• _What is needed_:
For the records that follow, work out how many lines include "CollectionRepo" and give only that count.

*** Dataset ***

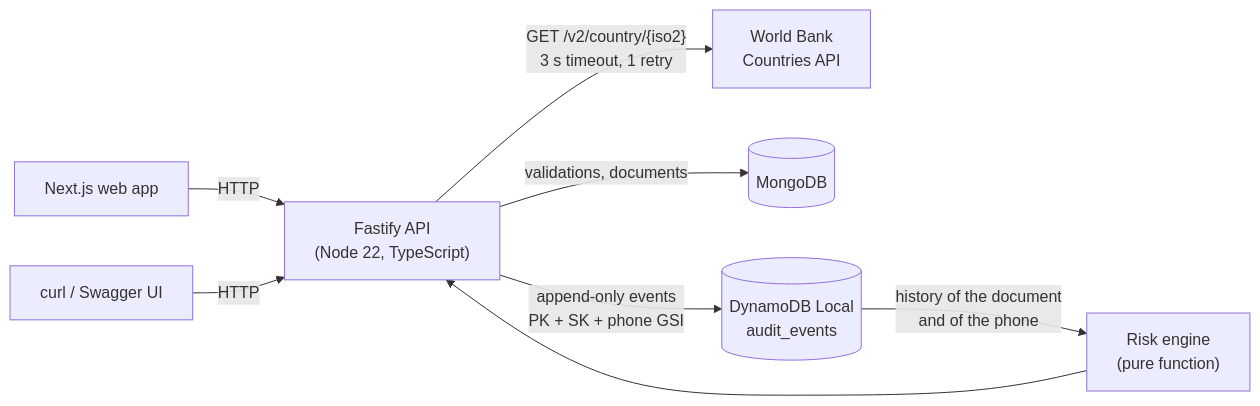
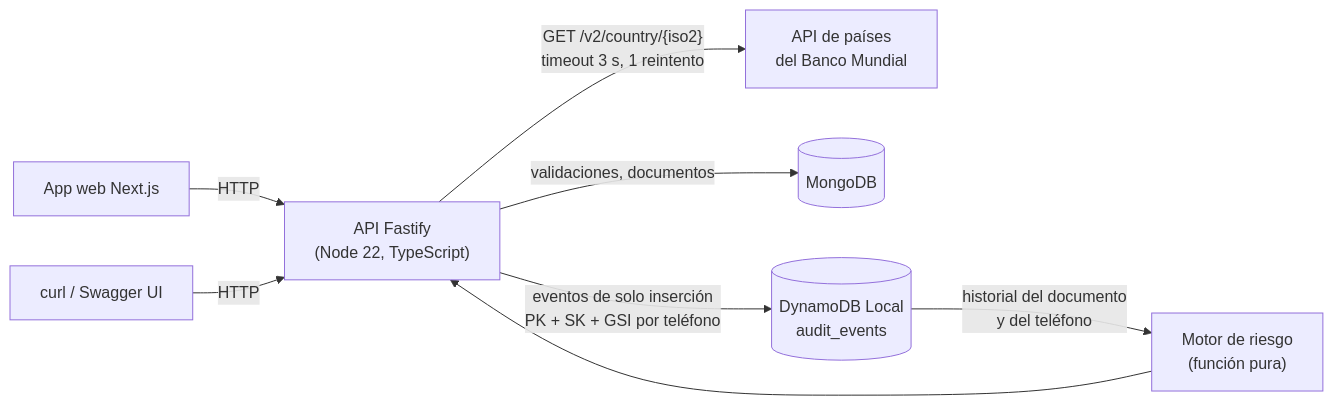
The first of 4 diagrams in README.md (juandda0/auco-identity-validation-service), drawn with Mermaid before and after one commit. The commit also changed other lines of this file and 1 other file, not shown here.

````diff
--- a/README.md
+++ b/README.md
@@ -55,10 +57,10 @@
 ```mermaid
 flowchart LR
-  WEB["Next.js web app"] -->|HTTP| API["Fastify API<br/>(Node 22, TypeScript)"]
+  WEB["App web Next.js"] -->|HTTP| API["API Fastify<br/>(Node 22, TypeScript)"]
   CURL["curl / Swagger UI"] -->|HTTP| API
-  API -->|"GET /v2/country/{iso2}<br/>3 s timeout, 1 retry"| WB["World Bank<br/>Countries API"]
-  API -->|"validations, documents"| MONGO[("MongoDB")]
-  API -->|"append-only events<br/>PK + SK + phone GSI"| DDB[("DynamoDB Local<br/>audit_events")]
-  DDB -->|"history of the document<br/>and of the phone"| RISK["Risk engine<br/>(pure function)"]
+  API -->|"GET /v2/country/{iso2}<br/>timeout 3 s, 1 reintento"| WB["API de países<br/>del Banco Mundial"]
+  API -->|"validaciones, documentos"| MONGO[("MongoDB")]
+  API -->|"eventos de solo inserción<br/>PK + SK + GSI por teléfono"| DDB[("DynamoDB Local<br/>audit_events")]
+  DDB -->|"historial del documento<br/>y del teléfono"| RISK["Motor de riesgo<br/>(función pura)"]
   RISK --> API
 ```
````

*** End of Dataset ***
*** Dataset ***

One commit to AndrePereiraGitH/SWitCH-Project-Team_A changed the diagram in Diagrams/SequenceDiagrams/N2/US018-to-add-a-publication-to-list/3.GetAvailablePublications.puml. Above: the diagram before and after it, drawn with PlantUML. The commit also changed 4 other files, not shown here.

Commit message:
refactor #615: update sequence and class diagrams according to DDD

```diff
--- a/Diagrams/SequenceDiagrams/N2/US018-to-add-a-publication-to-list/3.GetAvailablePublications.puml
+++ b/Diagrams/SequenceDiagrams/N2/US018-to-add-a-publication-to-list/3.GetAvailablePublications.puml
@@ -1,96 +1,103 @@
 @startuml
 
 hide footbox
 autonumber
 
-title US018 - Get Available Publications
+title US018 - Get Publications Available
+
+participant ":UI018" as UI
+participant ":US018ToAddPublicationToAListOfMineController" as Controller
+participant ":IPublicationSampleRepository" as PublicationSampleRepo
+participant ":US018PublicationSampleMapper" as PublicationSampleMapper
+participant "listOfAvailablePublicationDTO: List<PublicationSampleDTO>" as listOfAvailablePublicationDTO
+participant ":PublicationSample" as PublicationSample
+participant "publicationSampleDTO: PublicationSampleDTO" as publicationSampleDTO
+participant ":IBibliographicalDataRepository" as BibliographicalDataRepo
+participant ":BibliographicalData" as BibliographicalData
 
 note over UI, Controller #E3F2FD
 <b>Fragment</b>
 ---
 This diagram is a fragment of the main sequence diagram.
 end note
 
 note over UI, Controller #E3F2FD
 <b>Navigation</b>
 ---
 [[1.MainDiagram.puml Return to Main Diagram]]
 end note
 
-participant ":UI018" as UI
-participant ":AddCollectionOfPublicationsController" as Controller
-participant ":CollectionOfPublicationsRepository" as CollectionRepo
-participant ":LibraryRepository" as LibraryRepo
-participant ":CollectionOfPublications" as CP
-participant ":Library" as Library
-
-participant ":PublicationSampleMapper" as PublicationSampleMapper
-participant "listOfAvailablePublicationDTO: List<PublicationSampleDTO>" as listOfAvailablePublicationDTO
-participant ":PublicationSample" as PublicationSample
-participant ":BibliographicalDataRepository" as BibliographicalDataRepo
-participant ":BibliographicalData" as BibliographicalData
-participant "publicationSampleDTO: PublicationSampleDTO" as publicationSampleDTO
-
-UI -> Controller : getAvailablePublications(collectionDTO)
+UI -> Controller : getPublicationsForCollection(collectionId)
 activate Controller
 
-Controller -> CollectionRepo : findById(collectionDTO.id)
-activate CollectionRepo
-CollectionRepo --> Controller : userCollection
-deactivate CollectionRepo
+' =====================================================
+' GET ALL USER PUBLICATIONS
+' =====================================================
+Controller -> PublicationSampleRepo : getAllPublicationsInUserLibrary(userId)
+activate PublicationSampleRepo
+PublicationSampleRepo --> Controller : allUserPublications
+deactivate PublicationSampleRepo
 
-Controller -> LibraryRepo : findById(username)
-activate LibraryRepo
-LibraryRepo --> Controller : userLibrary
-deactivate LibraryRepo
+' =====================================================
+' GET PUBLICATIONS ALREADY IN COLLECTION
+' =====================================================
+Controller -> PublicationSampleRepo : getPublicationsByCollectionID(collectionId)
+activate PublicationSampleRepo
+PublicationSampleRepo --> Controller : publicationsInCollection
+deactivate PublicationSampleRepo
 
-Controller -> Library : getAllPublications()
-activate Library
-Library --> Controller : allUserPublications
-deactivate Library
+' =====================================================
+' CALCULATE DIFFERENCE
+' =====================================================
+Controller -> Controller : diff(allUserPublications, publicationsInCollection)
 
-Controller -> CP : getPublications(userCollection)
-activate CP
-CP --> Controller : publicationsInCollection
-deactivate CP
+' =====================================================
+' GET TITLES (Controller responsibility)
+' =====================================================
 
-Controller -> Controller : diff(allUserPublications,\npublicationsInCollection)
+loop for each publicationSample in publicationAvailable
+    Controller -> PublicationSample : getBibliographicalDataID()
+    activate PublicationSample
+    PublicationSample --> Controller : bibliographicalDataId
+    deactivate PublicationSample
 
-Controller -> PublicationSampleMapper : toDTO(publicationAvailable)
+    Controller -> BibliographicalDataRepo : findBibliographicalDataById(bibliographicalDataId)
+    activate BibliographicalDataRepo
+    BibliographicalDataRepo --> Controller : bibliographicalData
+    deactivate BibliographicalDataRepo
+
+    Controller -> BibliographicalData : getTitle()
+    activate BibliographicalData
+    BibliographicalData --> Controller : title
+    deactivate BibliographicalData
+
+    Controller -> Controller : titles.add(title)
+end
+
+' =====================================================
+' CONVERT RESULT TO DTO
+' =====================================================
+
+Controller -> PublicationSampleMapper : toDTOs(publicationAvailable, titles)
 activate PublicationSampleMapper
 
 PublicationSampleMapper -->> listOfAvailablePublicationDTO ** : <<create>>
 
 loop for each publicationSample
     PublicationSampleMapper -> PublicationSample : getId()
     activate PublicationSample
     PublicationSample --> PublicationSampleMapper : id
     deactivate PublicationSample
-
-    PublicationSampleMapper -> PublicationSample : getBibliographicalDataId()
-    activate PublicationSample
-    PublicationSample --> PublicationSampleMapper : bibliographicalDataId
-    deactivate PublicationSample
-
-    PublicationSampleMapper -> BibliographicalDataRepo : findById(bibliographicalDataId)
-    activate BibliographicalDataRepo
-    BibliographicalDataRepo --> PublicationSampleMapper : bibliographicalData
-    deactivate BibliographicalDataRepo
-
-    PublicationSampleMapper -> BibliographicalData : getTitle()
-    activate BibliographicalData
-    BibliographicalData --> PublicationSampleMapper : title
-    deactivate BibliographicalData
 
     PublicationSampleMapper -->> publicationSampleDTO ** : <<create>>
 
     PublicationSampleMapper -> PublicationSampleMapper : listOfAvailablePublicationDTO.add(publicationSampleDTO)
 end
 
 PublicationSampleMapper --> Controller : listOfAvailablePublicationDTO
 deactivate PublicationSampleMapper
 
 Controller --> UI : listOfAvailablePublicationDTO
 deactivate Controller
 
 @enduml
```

*** End of Dataset ***

• _Exercise solution_:
5